┌──

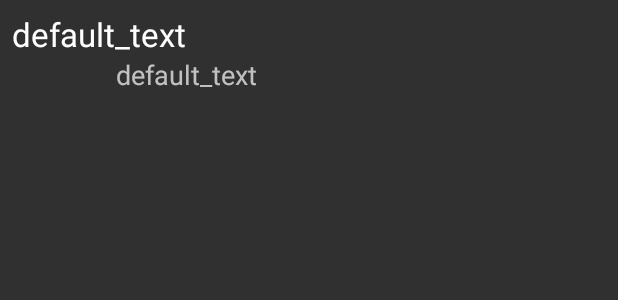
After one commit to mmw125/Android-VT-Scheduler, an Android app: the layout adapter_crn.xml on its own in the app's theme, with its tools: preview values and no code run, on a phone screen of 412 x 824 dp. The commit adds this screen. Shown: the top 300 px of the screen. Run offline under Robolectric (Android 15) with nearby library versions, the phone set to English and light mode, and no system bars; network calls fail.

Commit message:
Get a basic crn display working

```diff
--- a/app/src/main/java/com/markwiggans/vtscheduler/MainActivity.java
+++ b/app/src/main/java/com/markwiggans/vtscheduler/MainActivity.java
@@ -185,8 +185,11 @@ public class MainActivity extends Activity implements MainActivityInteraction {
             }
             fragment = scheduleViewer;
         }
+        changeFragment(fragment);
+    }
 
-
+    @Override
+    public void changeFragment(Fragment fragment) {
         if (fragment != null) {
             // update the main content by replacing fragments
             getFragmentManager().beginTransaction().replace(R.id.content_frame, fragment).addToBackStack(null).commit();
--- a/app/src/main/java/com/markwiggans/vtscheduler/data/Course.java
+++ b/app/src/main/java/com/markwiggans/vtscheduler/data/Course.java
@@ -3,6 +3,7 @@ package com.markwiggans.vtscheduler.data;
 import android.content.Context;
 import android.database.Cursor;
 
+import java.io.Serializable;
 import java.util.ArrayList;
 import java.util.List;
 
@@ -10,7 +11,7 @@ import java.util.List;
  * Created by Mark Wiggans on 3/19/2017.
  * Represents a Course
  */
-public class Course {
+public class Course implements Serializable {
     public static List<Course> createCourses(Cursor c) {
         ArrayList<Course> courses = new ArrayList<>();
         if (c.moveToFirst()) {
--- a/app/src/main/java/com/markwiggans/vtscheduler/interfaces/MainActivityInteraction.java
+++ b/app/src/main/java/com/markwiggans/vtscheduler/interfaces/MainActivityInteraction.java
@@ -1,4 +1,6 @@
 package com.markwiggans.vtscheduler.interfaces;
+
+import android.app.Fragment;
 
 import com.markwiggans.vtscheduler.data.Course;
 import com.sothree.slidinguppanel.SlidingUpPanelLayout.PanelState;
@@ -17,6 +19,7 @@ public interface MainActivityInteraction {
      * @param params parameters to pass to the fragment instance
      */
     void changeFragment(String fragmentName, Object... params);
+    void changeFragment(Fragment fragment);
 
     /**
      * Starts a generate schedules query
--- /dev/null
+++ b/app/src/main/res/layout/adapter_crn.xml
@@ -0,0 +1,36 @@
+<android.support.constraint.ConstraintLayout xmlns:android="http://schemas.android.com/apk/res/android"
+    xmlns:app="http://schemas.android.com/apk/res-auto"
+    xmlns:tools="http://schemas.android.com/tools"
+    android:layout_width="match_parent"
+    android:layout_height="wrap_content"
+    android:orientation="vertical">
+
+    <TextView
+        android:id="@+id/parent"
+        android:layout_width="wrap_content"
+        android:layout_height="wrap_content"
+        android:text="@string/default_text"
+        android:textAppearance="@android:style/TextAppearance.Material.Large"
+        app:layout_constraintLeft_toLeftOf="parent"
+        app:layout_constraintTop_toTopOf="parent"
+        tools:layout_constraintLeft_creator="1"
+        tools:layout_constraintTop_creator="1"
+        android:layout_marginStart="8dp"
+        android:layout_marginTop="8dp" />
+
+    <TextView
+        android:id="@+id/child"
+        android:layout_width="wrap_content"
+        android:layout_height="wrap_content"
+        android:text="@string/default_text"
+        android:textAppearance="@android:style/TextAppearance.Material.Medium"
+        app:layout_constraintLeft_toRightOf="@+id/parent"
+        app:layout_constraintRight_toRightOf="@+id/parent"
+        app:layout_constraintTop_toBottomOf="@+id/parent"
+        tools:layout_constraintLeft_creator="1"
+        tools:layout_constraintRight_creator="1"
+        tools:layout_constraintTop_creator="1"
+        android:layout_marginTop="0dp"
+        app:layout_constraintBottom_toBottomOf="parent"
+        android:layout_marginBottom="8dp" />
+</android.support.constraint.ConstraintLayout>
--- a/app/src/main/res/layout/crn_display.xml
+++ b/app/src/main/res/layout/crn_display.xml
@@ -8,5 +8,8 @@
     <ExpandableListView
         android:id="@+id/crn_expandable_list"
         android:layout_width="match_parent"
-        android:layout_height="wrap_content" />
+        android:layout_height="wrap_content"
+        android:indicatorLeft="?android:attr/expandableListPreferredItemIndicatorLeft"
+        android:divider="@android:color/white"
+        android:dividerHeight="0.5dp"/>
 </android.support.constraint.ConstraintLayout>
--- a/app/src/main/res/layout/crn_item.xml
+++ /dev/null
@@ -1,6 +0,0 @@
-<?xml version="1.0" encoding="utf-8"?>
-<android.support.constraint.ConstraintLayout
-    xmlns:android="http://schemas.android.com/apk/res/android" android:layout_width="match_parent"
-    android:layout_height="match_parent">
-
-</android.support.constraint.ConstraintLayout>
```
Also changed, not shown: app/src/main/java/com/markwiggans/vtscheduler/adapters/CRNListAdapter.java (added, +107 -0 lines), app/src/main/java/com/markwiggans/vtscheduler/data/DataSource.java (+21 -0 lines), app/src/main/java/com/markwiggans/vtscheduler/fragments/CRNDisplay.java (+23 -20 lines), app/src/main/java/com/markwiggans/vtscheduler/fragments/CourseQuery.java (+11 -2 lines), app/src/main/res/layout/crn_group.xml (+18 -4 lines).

└──
┌──

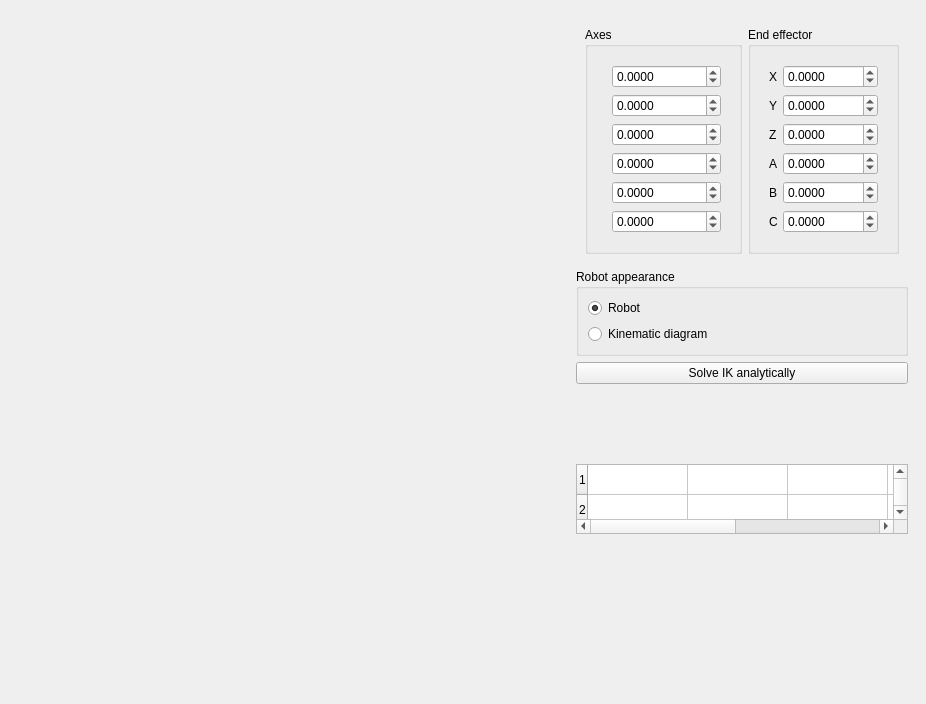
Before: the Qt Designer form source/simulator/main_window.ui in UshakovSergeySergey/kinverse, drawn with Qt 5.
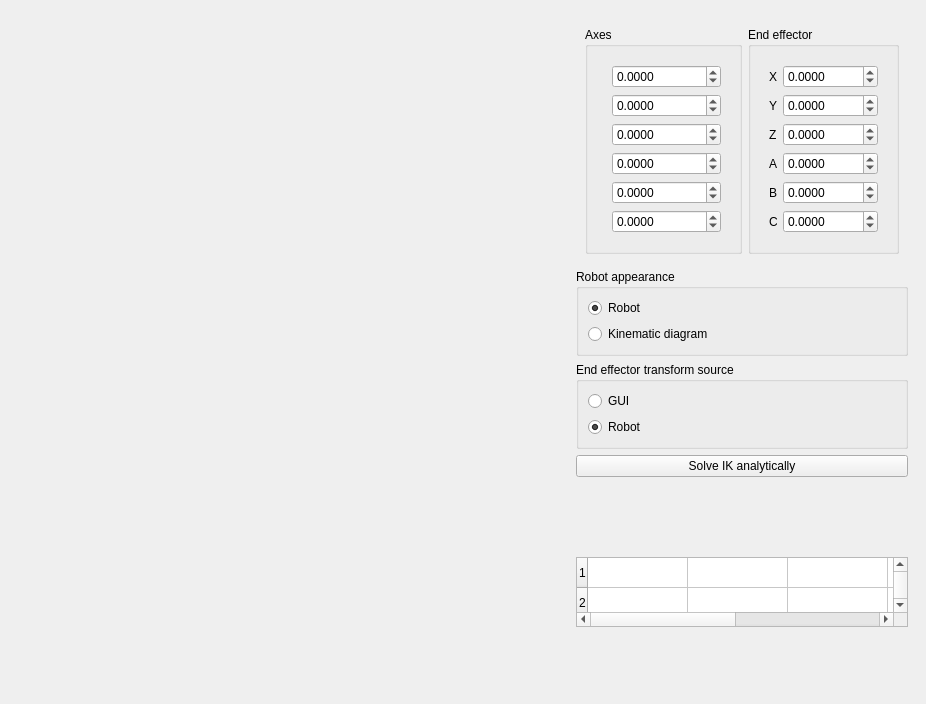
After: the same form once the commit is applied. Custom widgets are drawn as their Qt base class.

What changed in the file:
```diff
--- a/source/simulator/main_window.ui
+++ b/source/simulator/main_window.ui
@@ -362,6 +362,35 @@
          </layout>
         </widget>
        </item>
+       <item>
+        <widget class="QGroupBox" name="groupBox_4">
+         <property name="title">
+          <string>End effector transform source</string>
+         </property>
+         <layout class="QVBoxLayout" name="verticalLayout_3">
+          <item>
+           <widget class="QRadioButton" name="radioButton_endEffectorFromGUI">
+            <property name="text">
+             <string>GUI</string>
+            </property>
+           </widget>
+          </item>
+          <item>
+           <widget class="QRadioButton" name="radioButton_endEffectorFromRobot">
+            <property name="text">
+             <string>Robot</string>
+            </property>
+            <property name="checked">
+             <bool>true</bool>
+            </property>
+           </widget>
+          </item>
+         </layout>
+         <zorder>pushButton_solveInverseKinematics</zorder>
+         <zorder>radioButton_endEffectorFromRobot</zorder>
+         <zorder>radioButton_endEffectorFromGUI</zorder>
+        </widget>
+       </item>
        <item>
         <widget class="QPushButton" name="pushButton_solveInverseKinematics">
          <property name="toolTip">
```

└──

• EXERCISE DESCRIPTION: Return every line of the material in which the word "support" is found.

• SOLUTION FOR THIS PROBLEM:
+<android.support.constraint.ConstraintLayout xmlns:android="http://schemas.android.com/apk/res/android"
+</android.support.constraint.ConstraintLayout>
 </android.support.constraint.ConstraintLayout>
-<android.support.constraint.ConstraintLayout
-</android.support.constraint.ConstraintLayout>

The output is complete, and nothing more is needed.